▶ _Task directions_: Leave the images out and repeat the data exactly as given.

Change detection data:

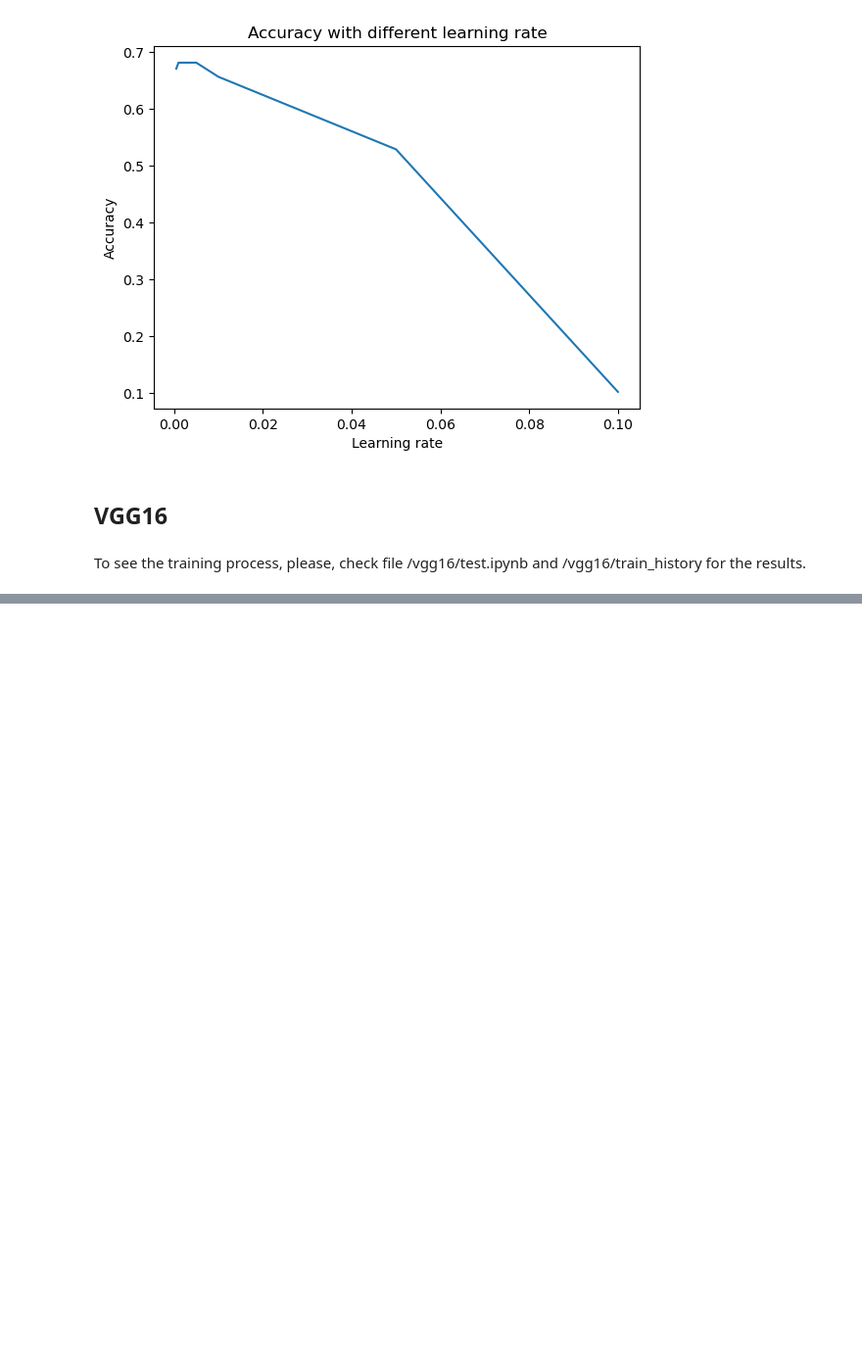
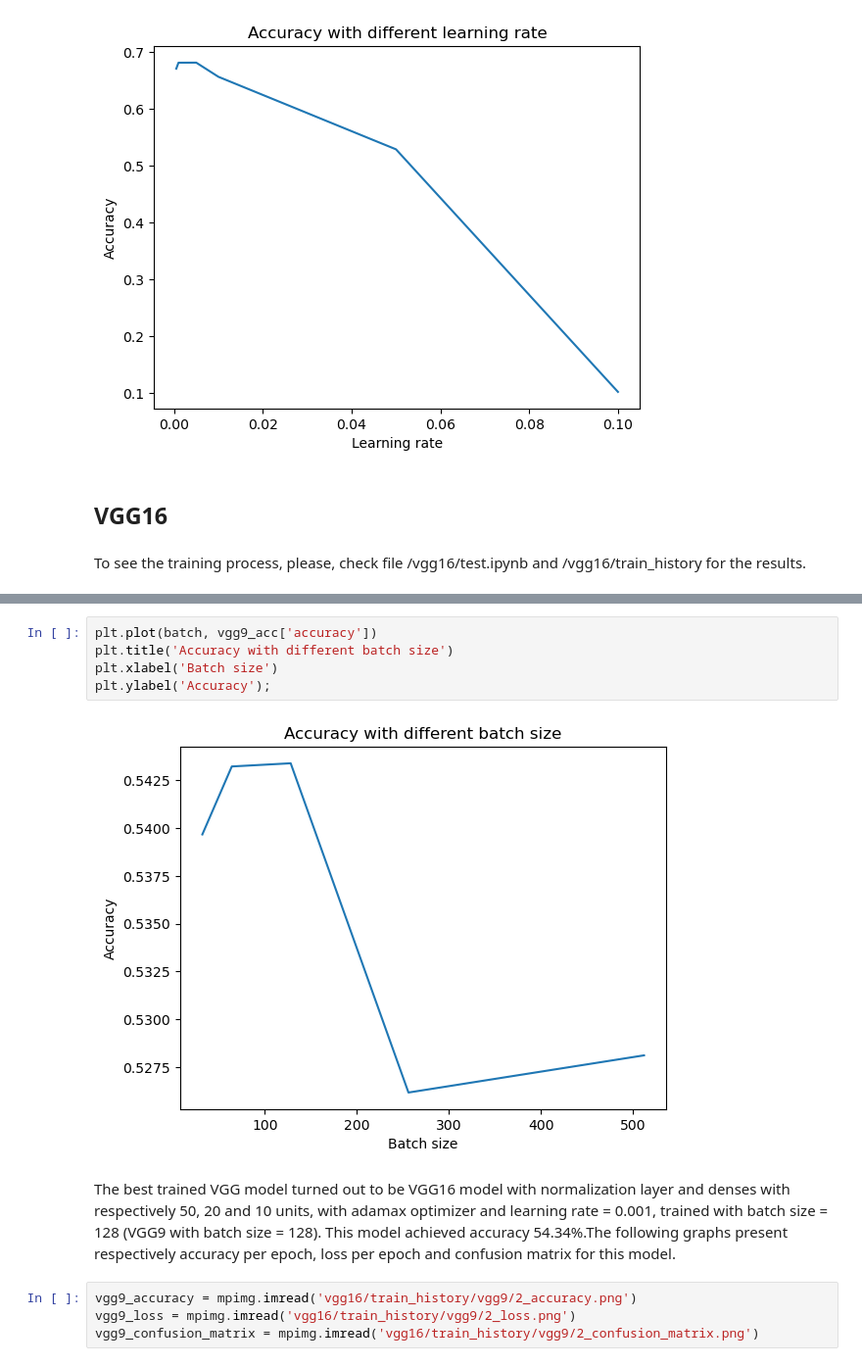
Before and after one commit to KarinaTiurina/dl_projects, a Jupyter notebook: Project1/main.ipynb, the cells around one changed output, grey strips where cells are left out. Shown at 98% size. Cells and saved outputs as stored; diff of their text form; blank space fills up the shorter version.

```diff
--- a/Project1/main.ipynb
+++ b/Project1/main.ipynb
@@ -88,0 +138,13 @@ pd.DataFrame([mean_values, variance_values], index=['Mean', 'Variance'])
+# %%
+plt.plot(batch, vgg9_acc['accuracy'])
+plt.title('Accuracy with different batch size')
+plt.xlabel('Batch size')
+plt.ylabel('Accuracy');
+# %% [output]
+[figure, added]
+# %% [markdown]
+The best trained VGG model turned out to be VGG16 model with normalization layer and denses with respectively 50, 20 and 10 units, with adamax optimizer and learning rate = 0.001, trained with batch size = 128 (VGG9 with batch size = 128). This model achieved accuracy 54.34%.The following graphs present respectively accuracy per epoch, loss per epoch and confusion matrix for this model.
+# %%
+vgg9_accuracy = mpimg.imread('vgg16/train_history/vgg9/2_accuracy.png')
+vgg9_loss = mpimg.imread('vgg16/train_history/vgg9/2_loss.png')
+vgg9_confusion_matrix = mpimg.imread('vgg16/train_history/vgg9/2_confusion_matrix.png')
```
Also changed, not shown: parts of 14 cells of this notebook.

▶ _Your solution_:
Before and after one commit to KarinaTiurina/dl_projects, a Jupyter notebook: Project1/main.ipynb, the cells around one changed output, grey strips where cells are left out. Shown at 98% size. Cells and saved outputs as stored; diff of their text form; blank space fills up the shorter version.

```diff
--- a/Project1/main.ipynb
+++ b/Project1/main.ipynb
@@ -88,0 +138,13 @@ pd.DataFrame([mean_values, variance_values], index=['Mean', 'Variance'])
+# %%
+plt.plot(batch, vgg9_acc['accuracy'])
+plt.title('Accuracy with different batch size')
+plt.xlabel('Batch size')
+plt.ylabel('Accuracy');
+# %% [output]
+[figure, added]
+# %% [markdown]
+The best trained VGG model turned out to be VGG16 model with normalization layer and denses with respectively 50, 20 and 10 units, with adamax optimizer and learning rate = 0.001, trained with batch size = 128 (VGG9 with batch size = 128). This model achieved accuracy 54.34%.The following graphs present respectively accuracy per epoch, loss per epoch and confusion matrix for this model.
+# %%
+vgg9_accuracy = mpimg.imread('vgg16/train_history/vgg9/2_accuracy.png')
+vgg9_loss = mpimg.imread('vgg16/train_history/vgg9/2_loss.png')
+vgg9_confusion_matrix = mpimg.imread('vgg16/train_history/vgg9/2_confusion_matrix.png')
```
Also changed, not shown: parts of 14 cells of this notebook.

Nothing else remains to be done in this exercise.